* **Your goal**
From the very first line of the records through the line that contains "-225,9 +225,10 @@", repeat everything exactly except the pictures, and add nothing.

* **Records for the exercise**
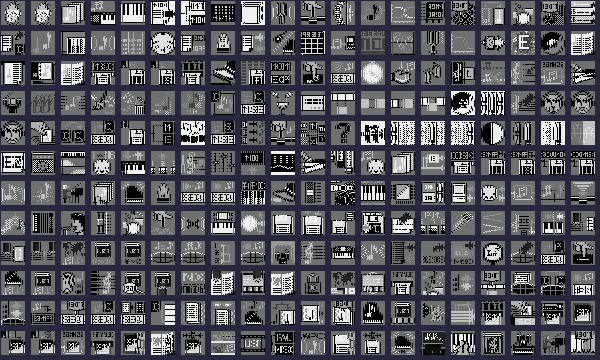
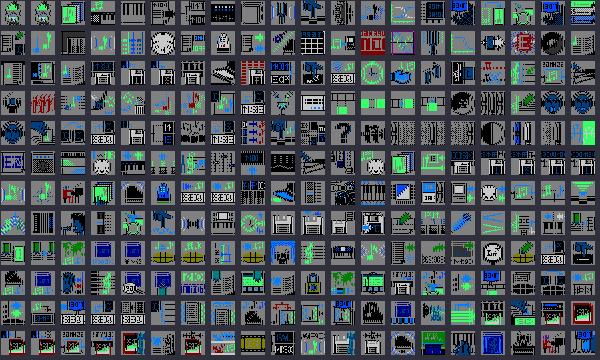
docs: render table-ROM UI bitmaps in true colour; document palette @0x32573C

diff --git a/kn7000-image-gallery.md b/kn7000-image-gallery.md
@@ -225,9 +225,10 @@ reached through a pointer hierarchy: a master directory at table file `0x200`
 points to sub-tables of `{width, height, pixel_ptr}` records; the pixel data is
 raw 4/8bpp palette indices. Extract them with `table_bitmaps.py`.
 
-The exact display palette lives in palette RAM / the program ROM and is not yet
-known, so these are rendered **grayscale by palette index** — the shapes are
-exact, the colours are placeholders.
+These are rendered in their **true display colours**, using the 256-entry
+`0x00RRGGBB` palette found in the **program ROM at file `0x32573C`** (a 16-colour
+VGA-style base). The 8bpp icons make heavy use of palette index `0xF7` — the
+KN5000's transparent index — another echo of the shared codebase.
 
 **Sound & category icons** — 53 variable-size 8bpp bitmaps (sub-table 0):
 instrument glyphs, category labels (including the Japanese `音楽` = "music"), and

* **Solved exercise**
docs: render table-ROM UI bitmaps in true colour; document palette @0x32573C

diff --git a/kn7000-image-gallery.md b/kn7000-image-gallery.md
@@ -225,9 +225,10 @@ reached through a pointer hierarchy: a master directory at table file `0x200`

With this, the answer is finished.